This serves as an important lesson for scientists and others working in areas of emerging and sensitive technology, particularly when dealing with government contracts. Dr. Xi said that he was actually required by his US government contract to collaborate and share information with colleagues in China – the very activity that led to criminal charges being filed against him by another arm of the same US government. It is important to understand that operating in academia, and even under a US government contract, does not insulate you from the risk of liability under export controls and sanctions law. Although Dr. Xi’s case was a misfire for the EDPA prosecutors, it should still serve as a lesson to think carefully about what the restrictions are on technology transfer and collaboration with non-US nationals. These details should be worked out at the beginning of the government contracting process, and monitored with a compliance focus throughout the course of work. Unfortunately, too few government contracting officers have an adequate understanding of export controls and sanctions laws. But keeping good records, getting competent compliance advice, and erring on the side of caution when it comes to sensitive technology transfer are good rules of thumb.

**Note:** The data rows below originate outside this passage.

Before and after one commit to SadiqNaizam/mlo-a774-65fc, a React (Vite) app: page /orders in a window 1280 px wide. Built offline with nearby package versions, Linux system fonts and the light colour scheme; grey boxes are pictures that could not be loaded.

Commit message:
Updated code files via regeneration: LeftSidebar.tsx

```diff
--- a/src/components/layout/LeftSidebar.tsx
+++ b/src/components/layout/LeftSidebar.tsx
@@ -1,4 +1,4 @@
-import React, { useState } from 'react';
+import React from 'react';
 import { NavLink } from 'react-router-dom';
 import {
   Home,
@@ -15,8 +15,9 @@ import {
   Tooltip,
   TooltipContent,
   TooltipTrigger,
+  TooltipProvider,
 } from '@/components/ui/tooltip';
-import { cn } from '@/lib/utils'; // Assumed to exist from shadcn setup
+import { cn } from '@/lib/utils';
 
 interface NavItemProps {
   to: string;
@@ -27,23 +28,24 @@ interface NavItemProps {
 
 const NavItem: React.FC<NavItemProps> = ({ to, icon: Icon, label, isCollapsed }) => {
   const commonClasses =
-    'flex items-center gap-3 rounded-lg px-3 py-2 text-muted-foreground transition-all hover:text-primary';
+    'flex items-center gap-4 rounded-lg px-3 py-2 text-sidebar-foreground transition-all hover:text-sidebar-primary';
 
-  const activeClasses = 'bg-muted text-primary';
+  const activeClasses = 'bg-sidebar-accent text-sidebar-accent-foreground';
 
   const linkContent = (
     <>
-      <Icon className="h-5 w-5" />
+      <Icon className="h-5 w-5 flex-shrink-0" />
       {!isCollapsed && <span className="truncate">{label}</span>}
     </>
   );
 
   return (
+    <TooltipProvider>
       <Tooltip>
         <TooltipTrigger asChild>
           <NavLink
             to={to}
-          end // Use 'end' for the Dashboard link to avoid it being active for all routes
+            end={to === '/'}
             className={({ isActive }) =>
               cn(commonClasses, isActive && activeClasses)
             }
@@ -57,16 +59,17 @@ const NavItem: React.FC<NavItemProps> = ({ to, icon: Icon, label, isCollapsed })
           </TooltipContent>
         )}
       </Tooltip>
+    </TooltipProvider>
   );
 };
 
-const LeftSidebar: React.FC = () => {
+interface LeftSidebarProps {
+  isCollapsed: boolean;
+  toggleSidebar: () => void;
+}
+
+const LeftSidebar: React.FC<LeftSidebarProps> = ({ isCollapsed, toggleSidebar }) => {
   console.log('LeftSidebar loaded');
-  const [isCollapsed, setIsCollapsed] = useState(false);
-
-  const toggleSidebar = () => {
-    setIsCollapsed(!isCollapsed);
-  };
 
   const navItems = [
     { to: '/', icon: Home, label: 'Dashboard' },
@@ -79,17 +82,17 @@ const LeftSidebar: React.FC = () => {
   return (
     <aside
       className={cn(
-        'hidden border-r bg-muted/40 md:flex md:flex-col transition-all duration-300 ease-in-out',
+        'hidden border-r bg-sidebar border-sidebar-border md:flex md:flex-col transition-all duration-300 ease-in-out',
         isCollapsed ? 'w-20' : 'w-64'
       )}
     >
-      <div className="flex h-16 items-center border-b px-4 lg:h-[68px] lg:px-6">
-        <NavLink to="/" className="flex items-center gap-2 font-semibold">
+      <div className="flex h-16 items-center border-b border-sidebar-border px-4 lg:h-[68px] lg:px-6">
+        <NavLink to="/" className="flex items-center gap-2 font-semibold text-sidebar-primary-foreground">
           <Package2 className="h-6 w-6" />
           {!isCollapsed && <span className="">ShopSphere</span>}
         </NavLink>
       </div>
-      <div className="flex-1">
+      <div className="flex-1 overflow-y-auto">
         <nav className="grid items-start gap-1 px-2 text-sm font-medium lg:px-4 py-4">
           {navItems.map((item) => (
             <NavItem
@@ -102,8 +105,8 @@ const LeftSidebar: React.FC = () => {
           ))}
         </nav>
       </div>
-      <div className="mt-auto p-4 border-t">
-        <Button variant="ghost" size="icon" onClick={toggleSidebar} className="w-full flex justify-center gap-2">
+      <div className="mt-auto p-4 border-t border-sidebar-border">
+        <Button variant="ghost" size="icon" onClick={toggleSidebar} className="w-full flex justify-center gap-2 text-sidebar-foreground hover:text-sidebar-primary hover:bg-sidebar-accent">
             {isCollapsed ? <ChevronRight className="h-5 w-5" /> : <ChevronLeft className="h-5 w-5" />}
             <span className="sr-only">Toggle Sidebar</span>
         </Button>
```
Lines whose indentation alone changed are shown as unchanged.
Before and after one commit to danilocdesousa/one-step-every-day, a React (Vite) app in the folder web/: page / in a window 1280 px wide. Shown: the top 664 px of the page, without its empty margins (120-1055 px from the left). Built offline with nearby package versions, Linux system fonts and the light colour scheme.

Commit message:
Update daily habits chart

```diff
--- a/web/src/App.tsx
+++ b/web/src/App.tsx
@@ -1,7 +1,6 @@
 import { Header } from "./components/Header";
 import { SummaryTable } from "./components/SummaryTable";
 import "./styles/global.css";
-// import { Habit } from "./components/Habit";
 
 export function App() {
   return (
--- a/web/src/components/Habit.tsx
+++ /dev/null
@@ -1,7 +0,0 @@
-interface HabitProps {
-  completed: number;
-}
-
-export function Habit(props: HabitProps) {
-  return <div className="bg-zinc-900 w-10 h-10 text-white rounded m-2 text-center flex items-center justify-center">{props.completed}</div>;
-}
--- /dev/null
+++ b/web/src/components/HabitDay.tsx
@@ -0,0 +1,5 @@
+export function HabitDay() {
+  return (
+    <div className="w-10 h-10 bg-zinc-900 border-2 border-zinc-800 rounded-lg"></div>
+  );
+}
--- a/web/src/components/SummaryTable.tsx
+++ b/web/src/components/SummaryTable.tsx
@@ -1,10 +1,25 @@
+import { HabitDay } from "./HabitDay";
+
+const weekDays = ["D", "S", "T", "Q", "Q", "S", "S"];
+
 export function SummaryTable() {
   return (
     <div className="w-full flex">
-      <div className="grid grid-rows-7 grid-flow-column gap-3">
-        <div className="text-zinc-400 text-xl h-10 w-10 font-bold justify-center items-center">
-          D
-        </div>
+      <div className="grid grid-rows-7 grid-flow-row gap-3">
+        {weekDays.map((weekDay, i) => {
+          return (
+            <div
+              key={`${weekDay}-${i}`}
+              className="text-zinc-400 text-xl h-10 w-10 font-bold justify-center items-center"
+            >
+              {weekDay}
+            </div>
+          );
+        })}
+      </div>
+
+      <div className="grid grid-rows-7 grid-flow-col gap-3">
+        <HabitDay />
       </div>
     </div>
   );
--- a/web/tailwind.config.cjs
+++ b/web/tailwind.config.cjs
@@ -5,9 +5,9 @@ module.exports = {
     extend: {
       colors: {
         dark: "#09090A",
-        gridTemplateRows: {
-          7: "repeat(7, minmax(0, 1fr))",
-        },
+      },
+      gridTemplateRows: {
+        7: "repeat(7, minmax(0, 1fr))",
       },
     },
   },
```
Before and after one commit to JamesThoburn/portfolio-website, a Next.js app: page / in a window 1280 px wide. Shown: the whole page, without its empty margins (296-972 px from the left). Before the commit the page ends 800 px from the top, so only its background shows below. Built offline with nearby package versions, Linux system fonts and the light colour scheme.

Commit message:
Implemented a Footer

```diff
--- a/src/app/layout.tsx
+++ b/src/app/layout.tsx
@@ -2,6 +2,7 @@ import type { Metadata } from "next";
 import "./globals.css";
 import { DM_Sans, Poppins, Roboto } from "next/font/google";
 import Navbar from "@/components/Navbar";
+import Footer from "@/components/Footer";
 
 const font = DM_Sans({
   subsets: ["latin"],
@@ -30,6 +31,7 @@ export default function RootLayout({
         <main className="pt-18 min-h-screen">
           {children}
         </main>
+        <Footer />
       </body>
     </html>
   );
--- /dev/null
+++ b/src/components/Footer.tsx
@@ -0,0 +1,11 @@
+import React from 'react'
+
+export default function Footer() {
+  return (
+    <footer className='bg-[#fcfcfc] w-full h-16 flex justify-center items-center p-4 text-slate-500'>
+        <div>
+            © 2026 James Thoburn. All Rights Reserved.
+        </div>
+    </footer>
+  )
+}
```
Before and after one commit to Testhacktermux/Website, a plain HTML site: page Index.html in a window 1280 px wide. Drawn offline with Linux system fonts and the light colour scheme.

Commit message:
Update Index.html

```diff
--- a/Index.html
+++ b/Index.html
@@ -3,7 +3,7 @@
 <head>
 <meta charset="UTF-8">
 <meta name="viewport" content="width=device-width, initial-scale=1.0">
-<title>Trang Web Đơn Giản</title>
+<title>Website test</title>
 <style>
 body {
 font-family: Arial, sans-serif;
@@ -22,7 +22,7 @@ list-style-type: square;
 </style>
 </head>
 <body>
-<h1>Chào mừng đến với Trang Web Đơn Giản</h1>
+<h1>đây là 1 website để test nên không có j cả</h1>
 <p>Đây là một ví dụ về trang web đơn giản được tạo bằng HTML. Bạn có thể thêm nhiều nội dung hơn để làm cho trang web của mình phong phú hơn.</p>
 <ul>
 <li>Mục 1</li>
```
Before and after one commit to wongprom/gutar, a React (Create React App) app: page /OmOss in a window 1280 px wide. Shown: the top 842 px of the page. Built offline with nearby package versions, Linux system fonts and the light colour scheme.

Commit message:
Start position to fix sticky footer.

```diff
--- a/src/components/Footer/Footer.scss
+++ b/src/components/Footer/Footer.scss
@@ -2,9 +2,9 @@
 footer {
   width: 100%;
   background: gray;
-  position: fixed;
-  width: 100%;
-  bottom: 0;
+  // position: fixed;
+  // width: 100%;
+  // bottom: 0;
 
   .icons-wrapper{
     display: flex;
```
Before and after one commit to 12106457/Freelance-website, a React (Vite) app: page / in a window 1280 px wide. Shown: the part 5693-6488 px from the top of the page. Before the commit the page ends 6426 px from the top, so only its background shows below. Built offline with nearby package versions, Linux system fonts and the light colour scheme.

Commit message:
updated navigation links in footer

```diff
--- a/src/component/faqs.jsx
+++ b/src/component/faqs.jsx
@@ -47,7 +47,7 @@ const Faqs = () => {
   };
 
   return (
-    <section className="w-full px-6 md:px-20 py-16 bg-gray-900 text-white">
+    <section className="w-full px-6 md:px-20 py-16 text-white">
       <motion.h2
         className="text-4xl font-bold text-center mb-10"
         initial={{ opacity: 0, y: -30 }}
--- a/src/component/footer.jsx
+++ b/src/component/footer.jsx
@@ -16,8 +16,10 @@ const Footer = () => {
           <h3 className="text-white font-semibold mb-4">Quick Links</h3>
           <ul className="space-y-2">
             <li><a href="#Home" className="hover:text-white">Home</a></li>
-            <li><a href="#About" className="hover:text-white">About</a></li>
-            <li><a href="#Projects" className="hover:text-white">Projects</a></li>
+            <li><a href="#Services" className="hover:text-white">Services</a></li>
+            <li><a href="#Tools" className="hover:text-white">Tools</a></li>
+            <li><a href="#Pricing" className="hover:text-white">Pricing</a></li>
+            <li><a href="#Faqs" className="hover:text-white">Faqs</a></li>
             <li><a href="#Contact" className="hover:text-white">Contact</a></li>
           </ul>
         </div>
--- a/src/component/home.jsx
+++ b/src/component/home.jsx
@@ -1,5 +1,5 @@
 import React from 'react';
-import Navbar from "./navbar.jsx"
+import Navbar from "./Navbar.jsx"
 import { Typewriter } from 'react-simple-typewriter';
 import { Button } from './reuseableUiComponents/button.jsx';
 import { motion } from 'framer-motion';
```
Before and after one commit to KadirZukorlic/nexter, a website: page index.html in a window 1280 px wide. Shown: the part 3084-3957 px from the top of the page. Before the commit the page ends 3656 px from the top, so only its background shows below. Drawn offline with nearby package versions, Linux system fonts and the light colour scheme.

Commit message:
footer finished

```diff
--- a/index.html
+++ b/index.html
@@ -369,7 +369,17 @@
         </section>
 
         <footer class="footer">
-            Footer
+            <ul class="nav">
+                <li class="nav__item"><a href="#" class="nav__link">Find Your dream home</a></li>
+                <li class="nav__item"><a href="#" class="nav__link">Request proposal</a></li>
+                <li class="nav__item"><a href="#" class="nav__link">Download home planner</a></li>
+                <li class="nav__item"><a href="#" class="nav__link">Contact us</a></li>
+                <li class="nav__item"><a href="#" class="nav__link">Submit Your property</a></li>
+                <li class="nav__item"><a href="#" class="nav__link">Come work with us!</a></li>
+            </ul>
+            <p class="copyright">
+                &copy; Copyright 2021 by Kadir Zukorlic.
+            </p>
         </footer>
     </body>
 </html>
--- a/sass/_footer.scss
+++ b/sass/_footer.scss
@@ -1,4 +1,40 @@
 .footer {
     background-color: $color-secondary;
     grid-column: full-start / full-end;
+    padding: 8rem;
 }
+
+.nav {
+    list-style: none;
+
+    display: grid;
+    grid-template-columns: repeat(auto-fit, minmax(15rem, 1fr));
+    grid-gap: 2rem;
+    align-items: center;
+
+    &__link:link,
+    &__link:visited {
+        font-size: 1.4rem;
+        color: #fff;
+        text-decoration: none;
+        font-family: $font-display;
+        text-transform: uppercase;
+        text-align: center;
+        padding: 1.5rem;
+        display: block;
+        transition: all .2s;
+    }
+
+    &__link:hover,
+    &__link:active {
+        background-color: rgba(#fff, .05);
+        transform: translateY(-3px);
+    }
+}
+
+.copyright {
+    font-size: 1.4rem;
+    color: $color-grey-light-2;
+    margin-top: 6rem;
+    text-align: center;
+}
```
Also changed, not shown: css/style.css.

This case shows that the government will pursue enforcement of sanctions and export controls laws aggressively where it suspects that violations have occurred, even in cases involving prominent individuals working for benign institutions like universities. Most importantly, it demonstrates how complex this area of law can be, with potentially devastating consequences for missteps. If you can document a strong effort to comply with the law, you’ll be in a much better position when your early morning visitor flashes a badge.